HOW TO COMPLETE THIS TASK:
From the first line to the last, restate every record word for word, leaving out the pictures.

MATERIALS PROVIDED:
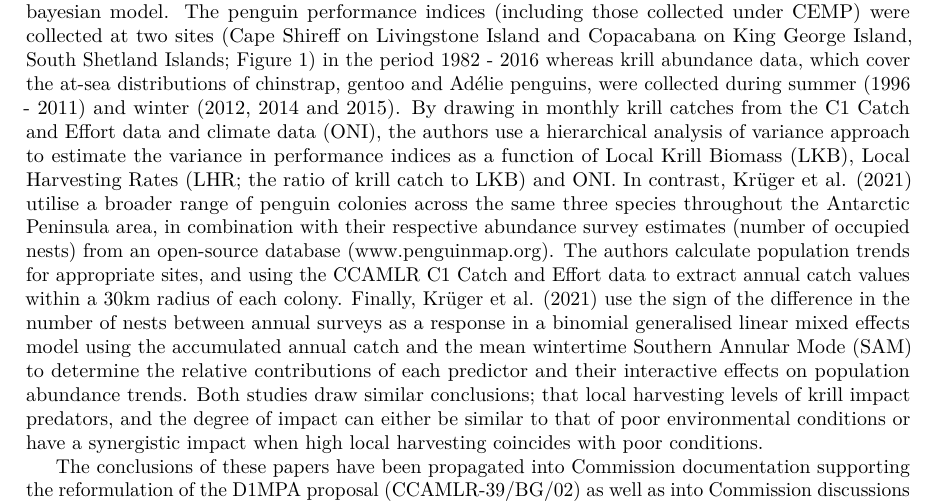
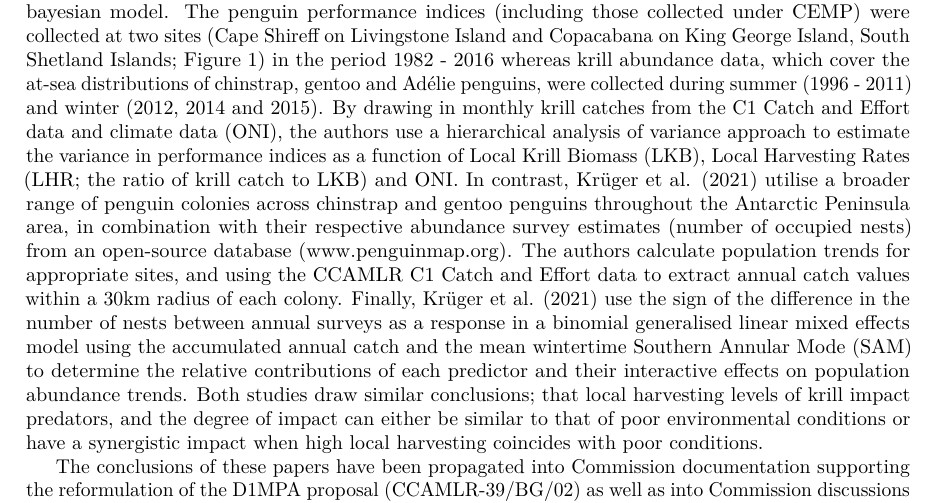
Before and after one commit to bootneck2000/WattKrug, a LaTeX paper (WattKrug.tex): part of page 2 of 29, cut so that both start at the same text. Compiled offline with pdfLaTeX.

Commit message:
updated discussion typo

```diff
--- a/WattKrug.tex
+++ b/WattKrug.tex
@@ -209,7 +209,7 @@ hierarchical analysis of variance approach to estimate the variance in
 performance indices as a function of Local Krill Biomass (LKB), Local
 Harvesting Rates (LHR; the ratio of krill catch to LKB) and ONI. In
 contrast, Krüger et al. (2021) utilise a broader range of penguin
-colonies across the same three species throughout the Antarctic
+colonies across chinstrap and gentoo penguins throughout the Antarctic
 Peninsula area, in combination with their respective abundance survey
 estimates (number of occupied nests) from an open-source database
 (www.penguinmap.org). The authors calculate population trends for
```
Also changed, not shown: 1 other file.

RESULT OF THE EXERCISE:
Before and after one commit to bootneck2000/WattKrug, a LaTeX paper (WattKrug.tex): part of page 2 of 29, cut so that both start at the same text. Compiled offline with pdfLaTeX.

Commit message:
updated discussion typo

```diff
--- a/WattKrug.tex
+++ b/WattKrug.tex
@@ -209,7 +209,7 @@ hierarchical analysis of variance approach to estimate the variance in
 performance indices as a function of Local Krill Biomass (LKB), Local
 Harvesting Rates (LHR; the ratio of krill catch to LKB) and ONI. In
 contrast, Krüger et al. (2021) utilise a broader range of penguin
-colonies across the same three species throughout the Antarctic
+colonies across chinstrap and gentoo penguins throughout the Antarctic
 Peninsula area, in combination with their respective abundance survey
 estimates (number of occupied nests) from an open-source database
 (www.penguinmap.org). The authors calculate population trends for
```
Also changed, not shown: 1 other file.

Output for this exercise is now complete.